Return every line of the records that includes the string "extends".

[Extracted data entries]
---+---

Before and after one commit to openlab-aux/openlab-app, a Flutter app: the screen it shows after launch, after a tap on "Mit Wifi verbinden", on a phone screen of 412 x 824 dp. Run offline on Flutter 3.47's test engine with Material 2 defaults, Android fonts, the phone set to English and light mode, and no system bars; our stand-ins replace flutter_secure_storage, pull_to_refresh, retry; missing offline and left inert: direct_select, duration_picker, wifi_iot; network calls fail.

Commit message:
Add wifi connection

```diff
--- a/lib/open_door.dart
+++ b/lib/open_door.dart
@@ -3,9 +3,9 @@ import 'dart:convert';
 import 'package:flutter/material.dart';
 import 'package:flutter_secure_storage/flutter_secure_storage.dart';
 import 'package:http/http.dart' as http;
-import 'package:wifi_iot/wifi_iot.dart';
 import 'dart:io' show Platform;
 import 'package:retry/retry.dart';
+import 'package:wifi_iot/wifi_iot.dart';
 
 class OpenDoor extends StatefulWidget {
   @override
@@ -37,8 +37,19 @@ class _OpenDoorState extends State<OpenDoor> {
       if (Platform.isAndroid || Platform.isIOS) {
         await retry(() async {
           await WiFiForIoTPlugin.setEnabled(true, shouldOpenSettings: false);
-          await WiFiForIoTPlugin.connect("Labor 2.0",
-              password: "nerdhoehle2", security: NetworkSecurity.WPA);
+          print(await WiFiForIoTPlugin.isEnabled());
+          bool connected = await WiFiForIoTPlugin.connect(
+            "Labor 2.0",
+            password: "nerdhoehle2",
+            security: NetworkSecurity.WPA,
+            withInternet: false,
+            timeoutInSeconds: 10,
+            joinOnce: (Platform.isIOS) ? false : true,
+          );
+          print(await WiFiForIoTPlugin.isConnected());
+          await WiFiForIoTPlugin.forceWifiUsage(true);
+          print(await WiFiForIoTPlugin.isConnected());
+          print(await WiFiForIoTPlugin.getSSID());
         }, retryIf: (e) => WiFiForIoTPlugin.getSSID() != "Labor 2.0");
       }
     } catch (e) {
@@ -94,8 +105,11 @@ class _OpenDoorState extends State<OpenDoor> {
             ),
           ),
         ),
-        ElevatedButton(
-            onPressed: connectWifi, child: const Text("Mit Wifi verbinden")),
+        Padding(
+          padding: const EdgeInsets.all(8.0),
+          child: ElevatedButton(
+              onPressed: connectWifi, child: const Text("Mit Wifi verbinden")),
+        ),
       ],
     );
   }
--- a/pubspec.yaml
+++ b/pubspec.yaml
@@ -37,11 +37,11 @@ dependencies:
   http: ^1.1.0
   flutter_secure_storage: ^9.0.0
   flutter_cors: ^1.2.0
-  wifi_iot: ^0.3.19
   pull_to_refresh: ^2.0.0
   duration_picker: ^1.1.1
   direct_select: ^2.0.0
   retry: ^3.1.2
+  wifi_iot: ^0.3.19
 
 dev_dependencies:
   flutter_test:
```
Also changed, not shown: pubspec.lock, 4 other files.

---+---

RESPONSE BOX
 class OpenDoor extends StatefulWidget {
@@ -37,8 +37,19 @@ class _OpenDoorState extends State<OpenDoor> {
@@ -94,8 +105,11 @@ class _OpenDoorState extends State<OpenDoor> {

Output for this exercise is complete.